Last week I wrote about how much of my hard work when I toiled away for a large advertising agency (definitely NOT sustainability-minded) ended up contributing to the problems facing humanity. It didn’t get me much further ahead financially, either.

When I think about sustainability, I’ve come to the conclusion it needs to be something that’s holistic and inclusive of both my life AND my career, livelihood, or, if you must, “job.” It doesn’t make much sustainability sense to have an energy efficient home, drive a Prius and eat vegetarian when many of us — like I once did — trudge off to an office building powered by a coal-fired power plant, help a company sell products or services that were likely to destroy the planet or exploit people, and drink free coffee that was neither organic nor Fair Trade certified. All this to “pay the bills.”

The following chart from our book ECOpreneuring is my wife and my stab at contrasting the mainstream approach of being an employee in a typical company versus the owner of an ecopreneurial “green business”, ideally family scaled and locally-based. After more than a decade of interviews and meetings with ecopreneurs across the U.S., it became increasingly clear that truly sustainable enterprises provide far more than financial renumeration for its owners. These ecopreneurial businesses had owners who blended a sustainable lifestyle and workstyle, often enhancing the environment, their communities and their own quality of life by how they operated their green business.

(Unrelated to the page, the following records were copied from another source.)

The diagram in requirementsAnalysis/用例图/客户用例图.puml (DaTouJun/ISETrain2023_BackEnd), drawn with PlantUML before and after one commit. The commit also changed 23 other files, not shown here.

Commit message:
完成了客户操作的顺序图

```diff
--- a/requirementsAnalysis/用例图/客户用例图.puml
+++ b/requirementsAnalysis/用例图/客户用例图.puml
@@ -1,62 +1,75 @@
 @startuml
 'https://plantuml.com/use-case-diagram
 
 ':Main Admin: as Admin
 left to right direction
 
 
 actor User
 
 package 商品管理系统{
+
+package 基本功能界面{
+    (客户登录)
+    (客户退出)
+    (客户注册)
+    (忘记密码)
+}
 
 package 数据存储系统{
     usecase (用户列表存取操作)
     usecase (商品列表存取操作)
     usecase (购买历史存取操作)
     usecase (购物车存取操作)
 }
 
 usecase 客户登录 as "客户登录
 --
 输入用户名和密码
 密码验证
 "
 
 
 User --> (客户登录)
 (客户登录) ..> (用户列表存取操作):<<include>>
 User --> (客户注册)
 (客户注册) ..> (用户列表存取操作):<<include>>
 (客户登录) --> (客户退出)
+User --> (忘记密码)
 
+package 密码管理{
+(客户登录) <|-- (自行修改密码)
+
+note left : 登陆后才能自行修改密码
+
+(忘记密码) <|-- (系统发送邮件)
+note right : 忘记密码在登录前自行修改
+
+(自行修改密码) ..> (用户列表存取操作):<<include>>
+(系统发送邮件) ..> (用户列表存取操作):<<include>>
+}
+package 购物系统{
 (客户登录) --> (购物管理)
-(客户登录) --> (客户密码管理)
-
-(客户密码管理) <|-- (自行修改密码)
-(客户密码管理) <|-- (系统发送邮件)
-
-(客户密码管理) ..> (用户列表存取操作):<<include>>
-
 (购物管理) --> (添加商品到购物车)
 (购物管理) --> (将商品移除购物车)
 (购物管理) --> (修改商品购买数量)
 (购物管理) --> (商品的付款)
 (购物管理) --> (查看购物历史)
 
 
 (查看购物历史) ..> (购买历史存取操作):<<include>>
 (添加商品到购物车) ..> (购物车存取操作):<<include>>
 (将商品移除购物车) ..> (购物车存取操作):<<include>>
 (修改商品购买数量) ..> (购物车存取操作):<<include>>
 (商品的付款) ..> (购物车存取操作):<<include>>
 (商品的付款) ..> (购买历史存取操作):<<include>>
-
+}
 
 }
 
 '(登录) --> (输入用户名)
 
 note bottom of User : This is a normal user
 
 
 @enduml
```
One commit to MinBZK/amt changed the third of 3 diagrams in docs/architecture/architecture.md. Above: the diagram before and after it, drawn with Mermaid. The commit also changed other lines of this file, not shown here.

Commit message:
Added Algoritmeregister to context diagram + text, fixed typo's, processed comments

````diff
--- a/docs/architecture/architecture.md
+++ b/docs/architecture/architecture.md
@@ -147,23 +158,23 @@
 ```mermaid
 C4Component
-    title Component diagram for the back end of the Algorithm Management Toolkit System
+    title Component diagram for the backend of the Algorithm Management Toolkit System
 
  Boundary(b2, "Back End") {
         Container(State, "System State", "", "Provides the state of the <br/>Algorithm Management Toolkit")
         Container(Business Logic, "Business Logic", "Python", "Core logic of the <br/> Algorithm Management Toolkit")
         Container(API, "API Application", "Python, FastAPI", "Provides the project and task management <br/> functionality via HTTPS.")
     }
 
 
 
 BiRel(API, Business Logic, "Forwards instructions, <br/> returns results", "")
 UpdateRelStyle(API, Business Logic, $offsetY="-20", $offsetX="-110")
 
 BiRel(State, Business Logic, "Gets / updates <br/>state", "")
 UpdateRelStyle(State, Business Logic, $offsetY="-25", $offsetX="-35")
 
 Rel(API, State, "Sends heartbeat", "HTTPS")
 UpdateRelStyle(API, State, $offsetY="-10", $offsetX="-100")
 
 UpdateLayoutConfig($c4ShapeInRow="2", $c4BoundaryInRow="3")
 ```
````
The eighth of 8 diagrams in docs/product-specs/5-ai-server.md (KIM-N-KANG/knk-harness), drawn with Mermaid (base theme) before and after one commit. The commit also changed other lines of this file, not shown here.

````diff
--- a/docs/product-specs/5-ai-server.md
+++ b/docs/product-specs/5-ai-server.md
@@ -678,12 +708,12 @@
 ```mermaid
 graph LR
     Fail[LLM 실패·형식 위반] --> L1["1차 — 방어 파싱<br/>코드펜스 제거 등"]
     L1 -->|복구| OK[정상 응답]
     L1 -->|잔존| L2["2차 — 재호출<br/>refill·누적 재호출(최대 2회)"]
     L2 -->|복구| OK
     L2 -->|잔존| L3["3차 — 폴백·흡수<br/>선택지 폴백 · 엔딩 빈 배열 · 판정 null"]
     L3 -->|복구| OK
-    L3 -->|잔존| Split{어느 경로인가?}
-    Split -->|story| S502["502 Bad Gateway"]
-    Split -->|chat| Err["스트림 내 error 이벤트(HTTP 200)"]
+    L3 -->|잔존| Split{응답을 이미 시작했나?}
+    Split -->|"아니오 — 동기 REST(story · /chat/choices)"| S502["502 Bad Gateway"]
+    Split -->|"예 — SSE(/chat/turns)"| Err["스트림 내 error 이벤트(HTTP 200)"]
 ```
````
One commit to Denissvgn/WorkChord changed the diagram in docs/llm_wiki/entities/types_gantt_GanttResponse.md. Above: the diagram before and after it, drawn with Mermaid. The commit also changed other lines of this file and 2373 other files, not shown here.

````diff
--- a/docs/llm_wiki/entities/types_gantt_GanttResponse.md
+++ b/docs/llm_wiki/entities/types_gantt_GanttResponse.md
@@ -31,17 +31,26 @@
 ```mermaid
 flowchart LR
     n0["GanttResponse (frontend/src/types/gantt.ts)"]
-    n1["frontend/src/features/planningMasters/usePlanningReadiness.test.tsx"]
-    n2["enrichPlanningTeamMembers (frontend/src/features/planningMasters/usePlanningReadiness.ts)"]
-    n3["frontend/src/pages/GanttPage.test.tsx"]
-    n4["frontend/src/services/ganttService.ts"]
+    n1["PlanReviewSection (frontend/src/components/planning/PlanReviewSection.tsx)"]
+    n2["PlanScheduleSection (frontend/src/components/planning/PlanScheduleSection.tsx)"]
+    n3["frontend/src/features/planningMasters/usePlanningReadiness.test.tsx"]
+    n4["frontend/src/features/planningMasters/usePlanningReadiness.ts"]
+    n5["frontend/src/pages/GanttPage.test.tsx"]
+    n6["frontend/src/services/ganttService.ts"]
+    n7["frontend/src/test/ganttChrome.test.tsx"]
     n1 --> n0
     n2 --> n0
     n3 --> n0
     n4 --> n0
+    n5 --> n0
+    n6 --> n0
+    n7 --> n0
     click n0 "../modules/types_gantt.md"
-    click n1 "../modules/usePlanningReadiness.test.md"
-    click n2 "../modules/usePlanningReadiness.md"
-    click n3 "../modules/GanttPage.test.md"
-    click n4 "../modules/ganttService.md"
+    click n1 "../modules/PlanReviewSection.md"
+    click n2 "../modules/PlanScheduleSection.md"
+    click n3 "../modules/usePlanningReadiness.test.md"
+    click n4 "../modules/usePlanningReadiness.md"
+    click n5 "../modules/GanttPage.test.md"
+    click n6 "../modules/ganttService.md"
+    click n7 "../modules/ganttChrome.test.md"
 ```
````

What’s most striking from the above simplistic comparison is how the company approach seems rather disconnected from both the planet and the well-being of people as a whole. No wonder numerous studies keep finding that many employees are cynical, detached, unhappy, apathetic, and, some, downright angry.

What other aspects of an ecopreneurial life have you discovered that reveal the shortcomings of the highly touted company career in a global free market economy? In reality, there are far more ecopreneurs making the world a better place.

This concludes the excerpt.